Service management isn’t just for IT anymore.

Among EMA’s findings, “89% of respondents had plans to consolidate IT and non-IT customer service.”

Continue reading “Three More Key Findings About the Future of IT Service Management from EMA Research”

Webcast: The New Rules of IT Support and Service Management

What are the new “rules” in IT support and service management? Kinetic Data recently spoke with Eveline Oehrlich, VP and research director at Forrester Research, to discover her organization’s findings and predictions on that topic.

Happy employees make for happy customersIn the webcast Rewriting the Rules on Service Support & Management: Happy Employees = Happy Customers, Eveline discusses:

Should We Stop Calling it IT? The Case for Business Technology

Now that cloud computing and the consumerization of technology enable non-technical business process owners to address many of their own data needs—and digital technology is finding its way into a vast range of products (i.e., the Internet of Things) —is the term “IT” still useful and accurate?  Or is the abbreviation for “information technology” now too limiting, even counterproductive, in describing this function?

Should IT be renamed Business Technology?That’s the intriguing question raised by Robert Plant in a Harvard Business Review post. Plant writes that IT as a term “is no longer appropriate in a business context” and continues:

Continue reading “Should We Stop Calling it IT? The Case for Business Technology”

Five More Key Takeaways from the HDI – itSMF USA Service Management Report

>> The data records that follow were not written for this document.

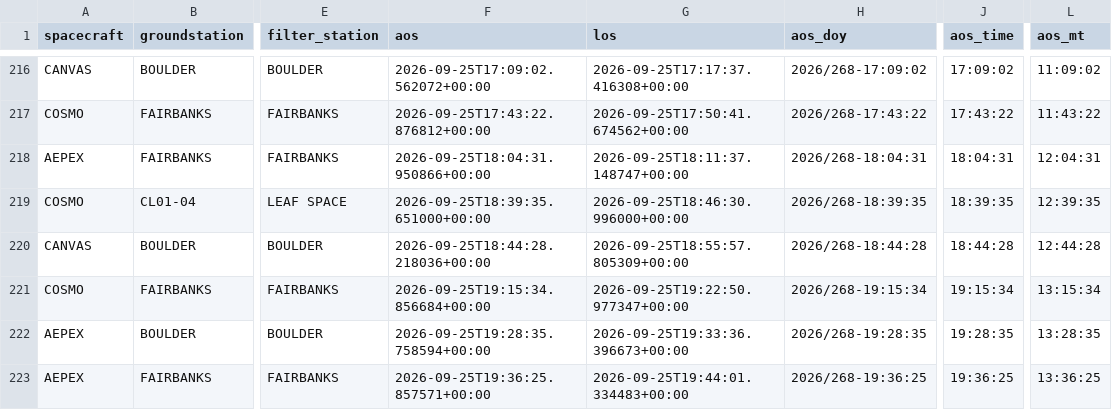
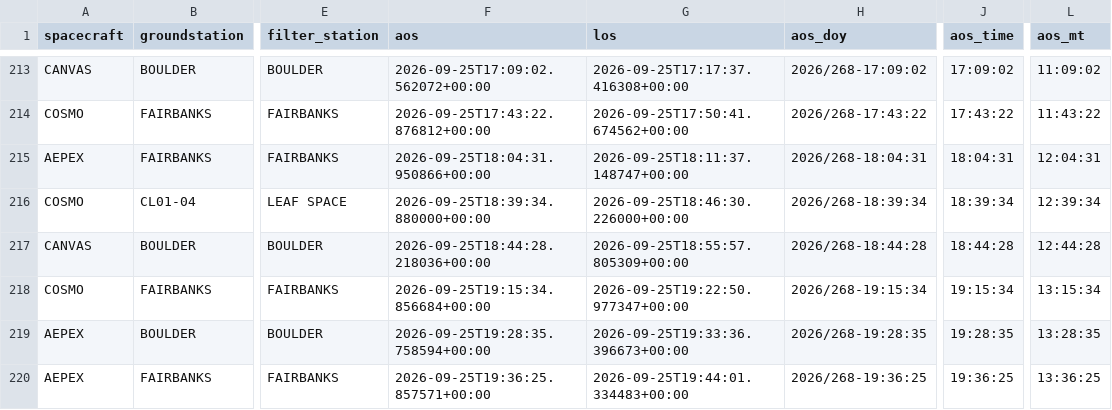
Before and after one commit to AP-15/smallsat-ops, a CSV file: moc-clock/passes.csv, drawn as a sheet; only a part is shown, gaps mark what is left out; addresses are those after the commit; the diff covers the shown part only; the diff names each change by its address in the sheet, - before the commit and + after, or states it on an @@ line.

```diff
--- a/moc-clock/passes.csv
+++ b/moc-clock/passes.csv
-F216 (aos): 2026-09-25T18:39:35.651000+00:00
+F216 (aos): 2026-09-25T18:39:34.880000+00:00
-G216 (los): 2026-09-25T18:46:30.996000+00:00
+G216 (los): 2026-09-25T18:46:30.226000+00:00
-H216 (aos_doy): 2026/268-18:39:35
+H216 (aos_doy): 2026/268-18:39:34
-J216 (aos_time): 18:39:35
+J216 (aos_time): 18:39:34
-L216 (aos_mt): 12:39:35
+L216 (aos_mt): 12:39:34
```
Also changed, not shown: 4 added rows, 3 removed rows and 12 edited cells elsewhere in this file, 1 other file.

As noted in part one of this two-post series, ITSM tools and principles are being embraced in shared service functions (HR, finance, facilities, etc.) in an increasing number of organizations to reduce costs, improve processes, better align IT with the business, and make users happier.

Service management is not just for IT anymore Continue reading “Five More Key Takeaways from the HDI – itSMF USA Service Management Report”